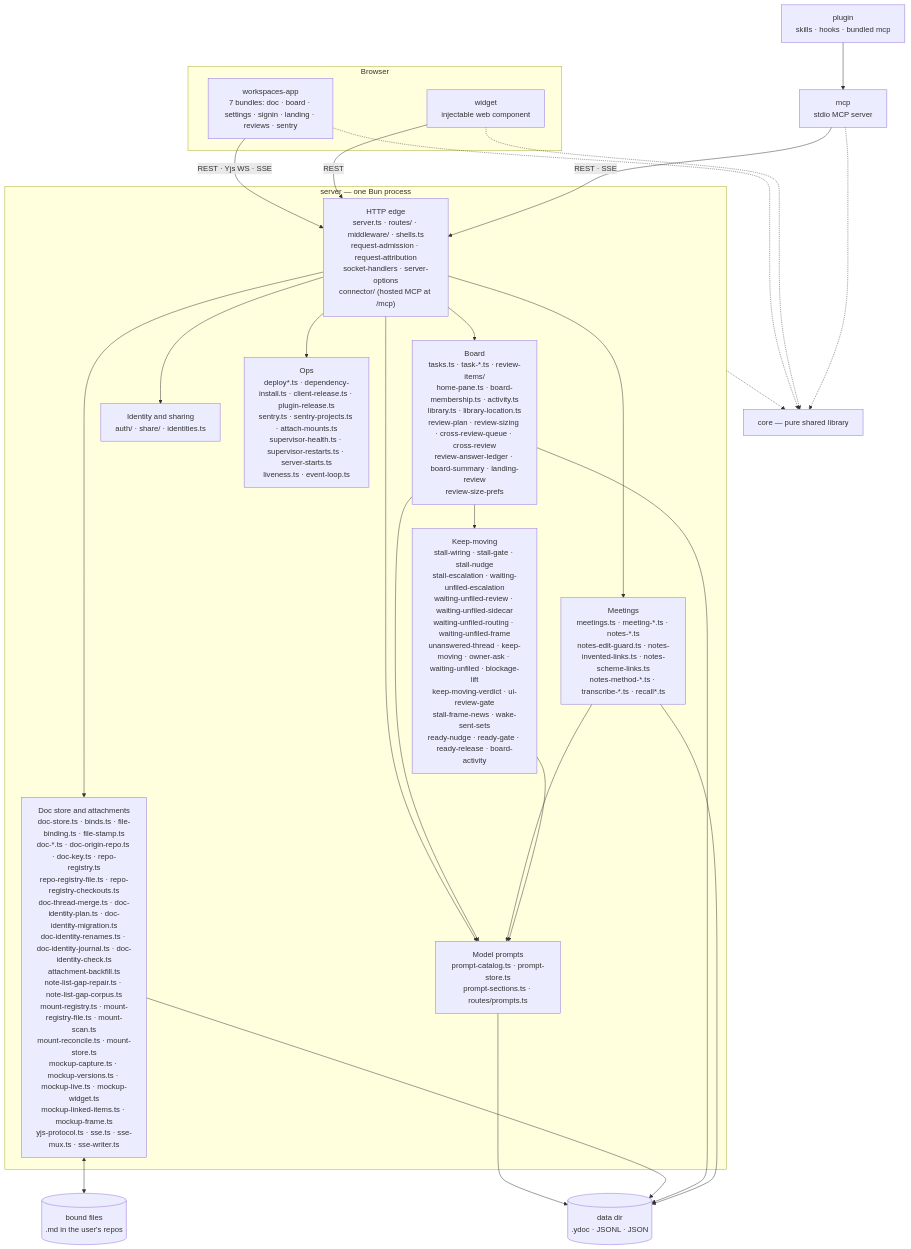
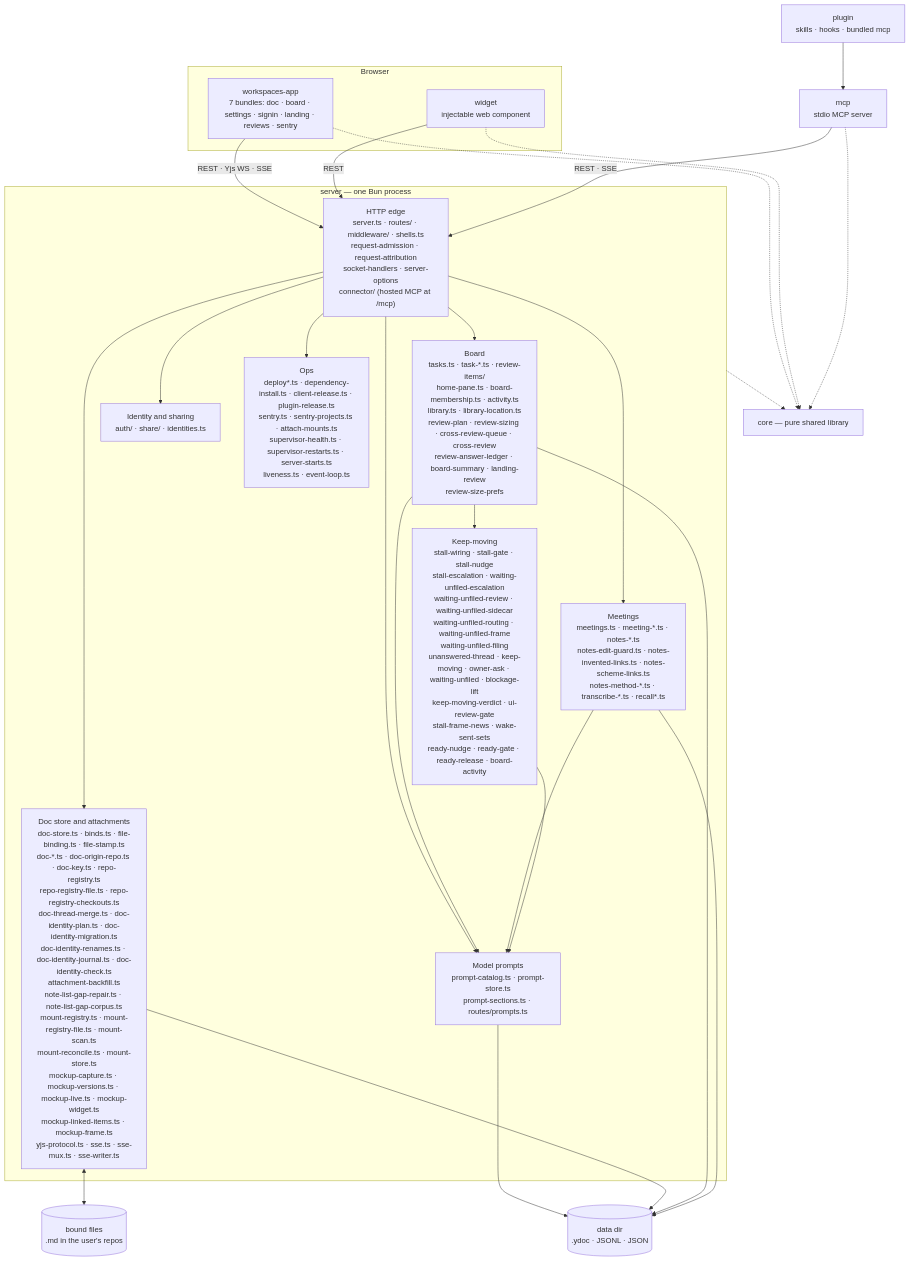
The first of 2 diagrams in docs/architecture/overview.md (fryanpan/claude-workspaces-plugin), drawn with Mermaid before and after one commit. The commit also changed other lines of this file and 10 other files, not shown here.

First line of the commit message:
The legacy sidecar has a case, the per-board filing has a file, and three comments say what the code does

````diff
--- a/docs/architecture/overview.md
+++ b/docs/architecture/overview.md
@@ -45,35 +45,35 @@
 ```mermaid
 flowchart TB
   subgraph browser[Browser]
     app["workspaces-app<br/>7 bundles: doc · board · settings · signin · landing · reviews · sentry"]
     wid["widget<br/>injectable web component"]
   end
   plug["plugin<br/>skills · hooks · bundled mcp"]
   mcp["mcp<br/>stdio MCP server"]
   subgraph srv["server — one Bun process"]
     edge["HTTP edge<br/>server.ts · routes/ · middleware/ · shells.ts<br/>request-admission · request-attribution<br/>socket-handlers · server-options<br/>connector/ (hosted MCP at /mcp)"]
     docs["Doc store and attachments<br/>doc-store.ts · binds.ts · file-binding.ts · file-stamp.ts<br/>doc-*.ts · doc-origin-repo.ts · doc-key.ts · repo-registry.ts<br/>repo-registry-file.ts · repo-registry-checkouts.ts<br/>doc-thread-merge.ts · doc-identity-plan.ts · doc-identity-migration.ts<br/>doc-identity-renames.ts · doc-identity-journal.ts · doc-identity-check.ts<br/>attachment-backfill.ts<br/>note-list-gap-repair.ts · note-list-gap-corpus.ts<br/>mount-registry.ts · mount-registry-file.ts · mount-scan.ts<br/>mount-reconcile.ts · mount-store.ts<br/>mockup-capture.ts · mockup-versions.ts · mockup-live.ts · mockup-widget.ts<br/>mockup-linked-items.ts · mockup-frame.ts<br/>yjs-protocol.ts · sse.ts · sse-mux.ts · sse-writer.ts"]
     board["Board<br/>tasks.ts · task-*.ts · review-items/<br/>home-pane.ts · board-membership.ts · activity.ts<br/>library.ts · library-location.ts<br/>review-plan · review-sizing · cross-review-queue · cross-review<br/>review-answer-ledger · board-summary · landing-review<br/>review-size-prefs"]
     meet["Meetings<br/>meetings.ts · meeting-*.ts · notes-*.ts<br/>notes-edit-guard.ts · notes-invented-links.ts · notes-scheme-links.ts<br/>notes-method-*.ts · transcribe-*.ts · recall*.ts"]
-    keep["Keep-moving<br/>stall-wiring · stall-gate · stall-nudge<br/>stall-escalation · waiting-unfiled-escalation<br/>waiting-unfiled-review · waiting-unfiled-sidecar<br/>waiting-unfiled-routing · waiting-unfiled-frame<br/>unanswered-thread · keep-moving · owner-ask · waiting-unfiled · blockage-lift<br/>keep-moving-verdict · ui-review-gate<br/>stall-frame-news · wake-sent-sets<br/>ready-nudge · ready-gate · ready-release · board-activity"]
+    keep["Keep-moving<br/>stall-wiring · stall-gate · stall-nudge<br/>stall-escalation · waiting-unfiled-escalation<br/>waiting-unfiled-review · waiting-unfiled-sidecar<br/>waiting-unfiled-routing · waiting-unfiled-frame<br/>waiting-unfiled-filing<br/>unanswered-thread · keep-moving · owner-ask · waiting-unfiled · blockage-lift<br/>keep-moving-verdict · ui-review-gate<br/>stall-frame-news · wake-sent-sets<br/>ready-nudge · ready-gate · ready-release · board-activity"]
     ident["Identity and sharing<br/>auth/ · share/ · identities.ts"]
     prompts["Model prompts<br/>prompt-catalog.ts · prompt-store.ts<br/>prompt-sections.ts · routes/prompts.ts"]
     ops["Ops<br/>deploy*.ts · dependency-install.ts · client-release.ts · plugin-release.ts<br/>sentry.ts · sentry-projects.ts · attach-mounts.ts<br/>supervisor-health.ts · supervisor-restarts.ts · server-starts.ts<br/>liveness.ts · event-loop.ts"]
   end
   core["core — pure shared library"]
   disk[("data dir<br/>.ydoc · JSONL · JSON")]
   files[("bound files<br/>.md in the user's repos")]
 
   app -->|"REST · Yjs WS · SSE"| edge
   wid -->|REST| edge
   plug --> mcp
   mcp -->|"REST · SSE"| edge
   edge --> docs & board & meet & ident & ops & prompts
   board & meet & keep --> prompts
   prompts --> disk
   board --> keep
   docs <--> files
   docs & board & meet --> disk
   app & wid & mcp -.-> core
   srv -.-> core
 ```
````
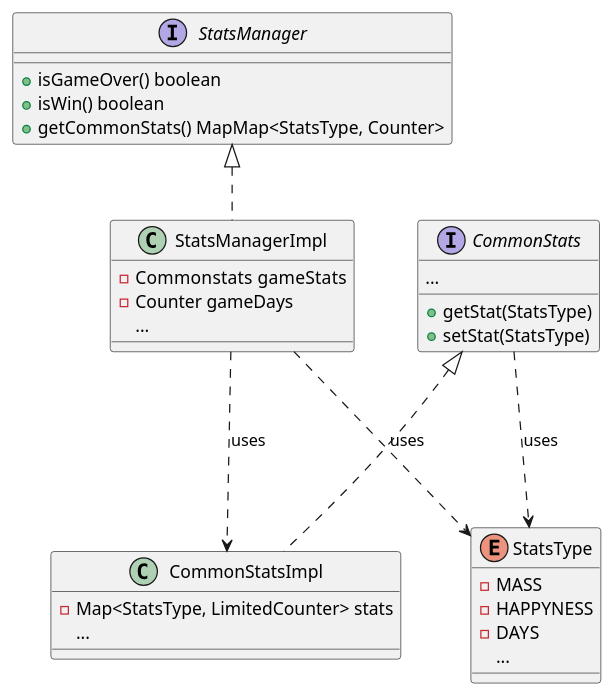
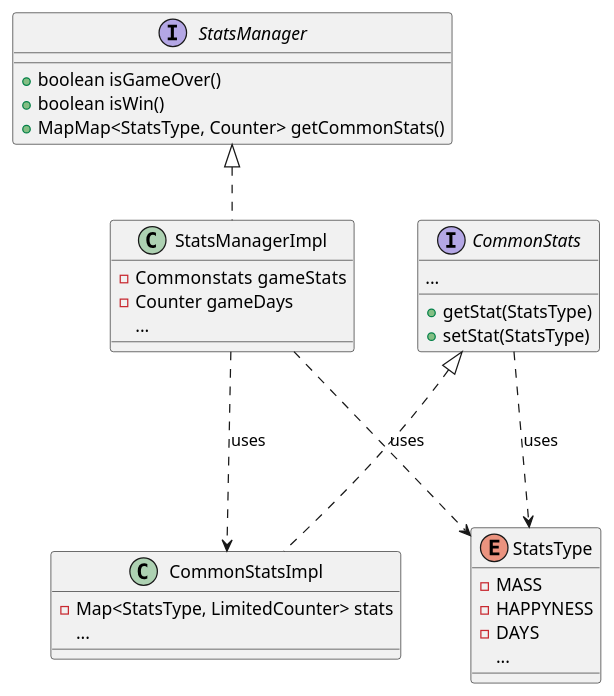
Before and after one commit to Lucaaa31/OOP23-gym-life: the diagram in src/main/java/StatsCostants.puml, drawn with PlantUML. The commit also changed 1 other file, not shown here.

Commit message:
updated uml

```diff
--- a/src/main/java/StatsCostants.puml
+++ b/src/main/java/StatsCostants.puml
@@ -1,35 +1,35 @@
 @startuml
 StatsManagerImpl  ...> CommonStatsImpl : uses
 StatsManagerImpl  ...> StatsType : uses
 CommonStats ...> StatsType : uses
 
 interface StatsManager {
-    + isGameOver() boolean
-    + isWin() boolean
-    + getCommonStats() MapMap<StatsType, Counter>
+    + boolean isGameOver()
+    + boolean isWin()
+    + MapMap<StatsType, Counter> getCommonStats()
 }
 
 interface CommonStats {
     + getStat(StatsType)
     + setStat(StatsType)
     ...
 }
 
 class StatsManagerImpl implements StatsManager {
     - Commonstats  gameStats
     - Counter gameDays
     ...
 }
 
 class CommonStatsImpl implements CommonStats {
     - Map<StatsType, LimitedCounter> stats
     ...
 }
 
 enum StatsType {
     - MASS
     - HAPPYNESS
     - DAYS
     ...
 }
 @enduml
```
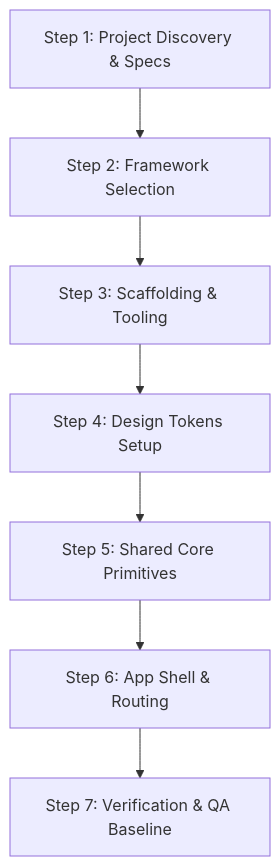
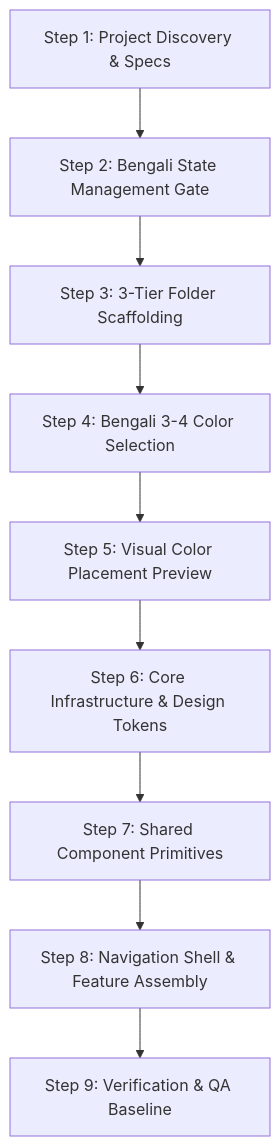
The diagram in workflows/new-project.md (juwelzan/human-ui-engineering), drawn with Mermaid before and after one commit. The commit also changed other lines of this file and 26 other files, not shown here.

Commit message:
feat(human-flutter): implement permission-first Bengali decision system and mandatory 3-tier architecture (v4.1.0)

````diff
--- a/workflows/new-project.md
+++ b/workflows/new-project.md
@@ -17,9 +11,11 @@
 ```mermaid
 flowchart TD
-    S1[Step 1: Project Discovery & Specs] --> S2[Step 2: Framework Selection]
-    S2 --> S3[Step 3: Scaffolding & Tooling]
-    S3 --> S4[Step 4: Design Tokens Setup]
-    S4 --> S5[Step 5: Shared Core Primitives]
-    S5 --> S6[Step 6: App Shell & Routing]
-    S6 --> S7[Step 7: Verification & QA Baseline]
+    S1["Step 1: Project Discovery & Specs"] --> S2["Step 2: Bengali State Management Gate"]
+    S2 --> S3["Step 3: 3-Tier Folder Scaffolding"]
+    S3 --> S4["Step 4: Bengali 3-4 Color Selection"]
+    S4 --> S5["Step 5: Visual Color Placement Preview"]
+    S5 --> S6["Step 6: Core Infrastructure & Design Tokens"]
+    S6 --> S7["Step 7: Shared Component Primitives"]
+    S7 --> S8["Step 8: Navigation Shell & Feature Assembly"]
+    S8 --> S9["Step 9: Verification & QA Baseline"]
 ```
````
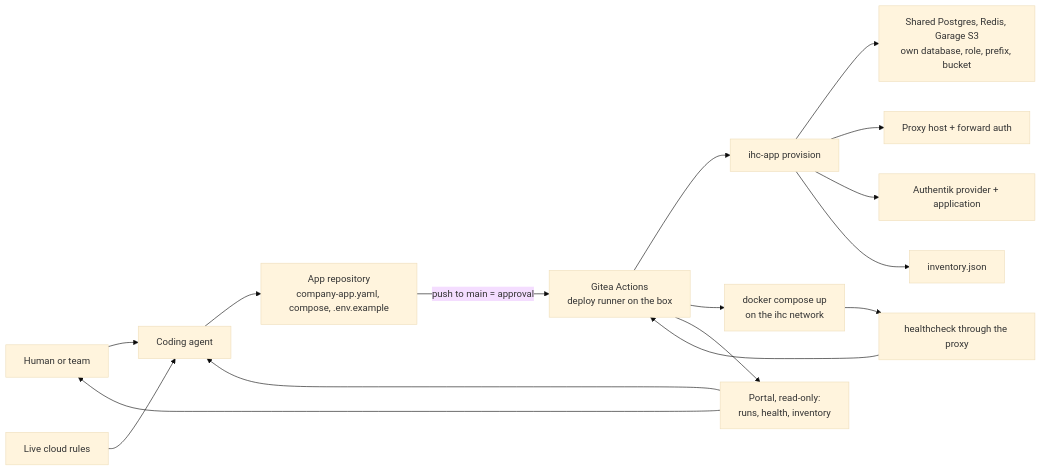
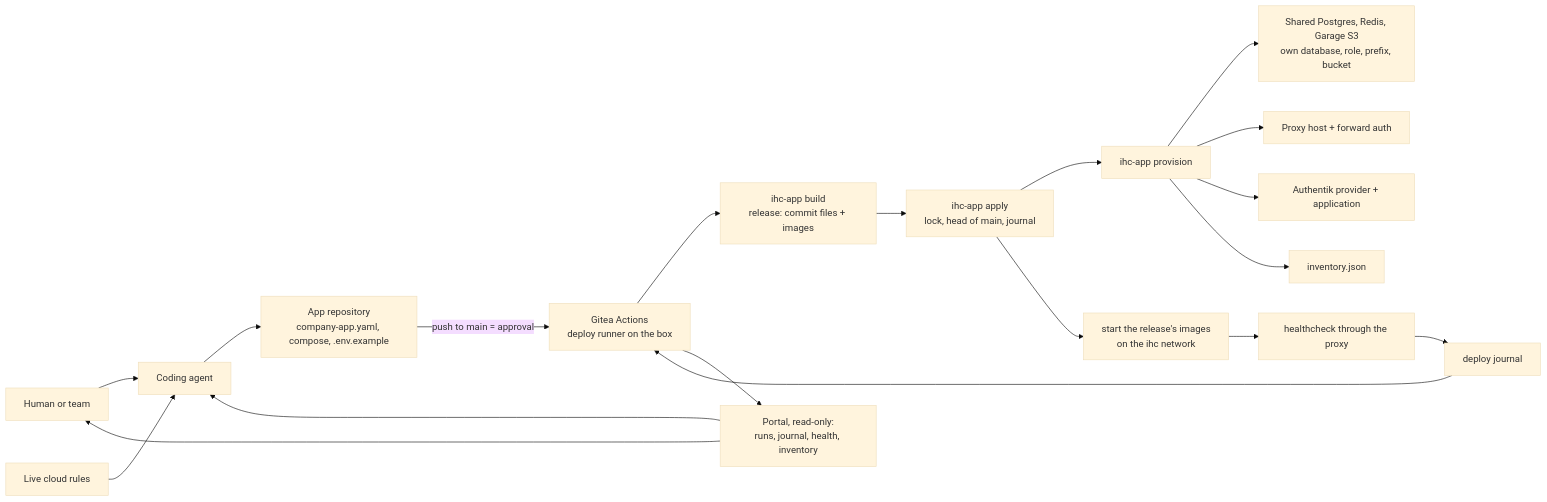
The diagram in docs/deploy-loop.md (Estoca/inhousecloud), drawn with Mermaid (base theme) before and after one commit. The commit also changed other lines of this file and 23 other files, not shown here.

````diff
--- a/docs/deploy-loop.md
+++ b/docs/deploy-loop.md
@@ -7,20 +7,23 @@
 ```mermaid
 flowchart LR
   Human[Human or team] --> Agent[Coding agent]
   Agent --> AppRepo[App repository<br/>company-app.yaml, compose, .env.example]
   Rules[Live cloud rules] --> Agent
 
   AppRepo -->|push to main = approval| Actions[Gitea Actions<br/>deploy runner on the box]
-  Actions --> Provision[ihc-app provision]
+  Actions --> Build[ihc-app build<br/>release: commit files + images]
+  Build --> Apply[ihc-app apply<br/>lock, head of main, journal]
+  Apply --> Provision[ihc-app provision]
   Provision --> Services[Shared Postgres, Redis, Garage S3<br/>own database, role, prefix, bucket]
   Provision --> Proxy[Proxy host + forward auth]
   Provision --> Auth[Authentik provider + application]
   Provision --> Inventory[inventory.json]
-  Actions --> Docker[docker compose up<br/>on the ihc network]
+  Apply --> Docker[start the release's images<br/>on the ihc network]
   Docker --> Health[healthcheck through the proxy]
-  Health --> Actions
+  Health --> Journal[deploy journal]
+  Journal --> Actions
 
-  Actions --> Portal[Portal, read-only:<br/>runs, health, inventory]
+  Actions --> Portal[Portal, read-only:<br/>runs, journal, health, inventory]
   Portal --> Human
   Portal --> Agent
 ```
````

About this exercise:
Find each line holding the string "docs" in the listing above, then copy it.

Response below:
The first of 2 diagrams in docs/architecture/overview.md (fryanpan/claude-workspaces-plugin), drawn with Mermaid before and after one commit. The commit also changed other lines of this file and 10 other files, not shown here.
--- a/docs/architecture/overview.md
+++ b/docs/architecture/overview.md
     docs["Doc store and attachments<br/>doc-store.ts · binds.ts · file-binding.ts · file-stamp.ts<br/>doc-*.ts · doc-origin-repo.ts · doc-key.ts · repo-registry.ts<br/>repo-registry-file.ts · repo-registry-checkouts.ts<br/>doc-thread-merge.ts · doc-identity-plan.ts · doc-identity-migration.ts<br/>doc-identity-renames.ts · doc-identity-journal.ts · doc-identity-check.ts<br/>attachment-backfill.ts<br/>note-list-gap-repair.ts · note-list-gap-corpus.ts<br/>mount-registry.ts · mount-registry-file.ts · mount-scan.ts<br/>mount-reconcile.ts · mount-store.ts<br/>mockup-capture.ts · mockup-versions.ts · mockup-live.ts · mockup-widget.ts<br/>mockup-linked-items.ts · mockup-frame.ts<br/>yjs-protocol.ts · sse.ts · sse-mux.ts · sse-writer.ts"]
   edge --> docs & board & meet & ident & ops & prompts
   docs <--> files
   docs & board & meet --> disk
The diagram in docs/deploy-loop.md (Estoca/inhousecloud), drawn with Mermaid (base theme) before and after one commit. The commit also changed other lines of this file and 23 other files, not shown here.
--- a/docs/deploy-loop.md
+++ b/docs/deploy-loop.md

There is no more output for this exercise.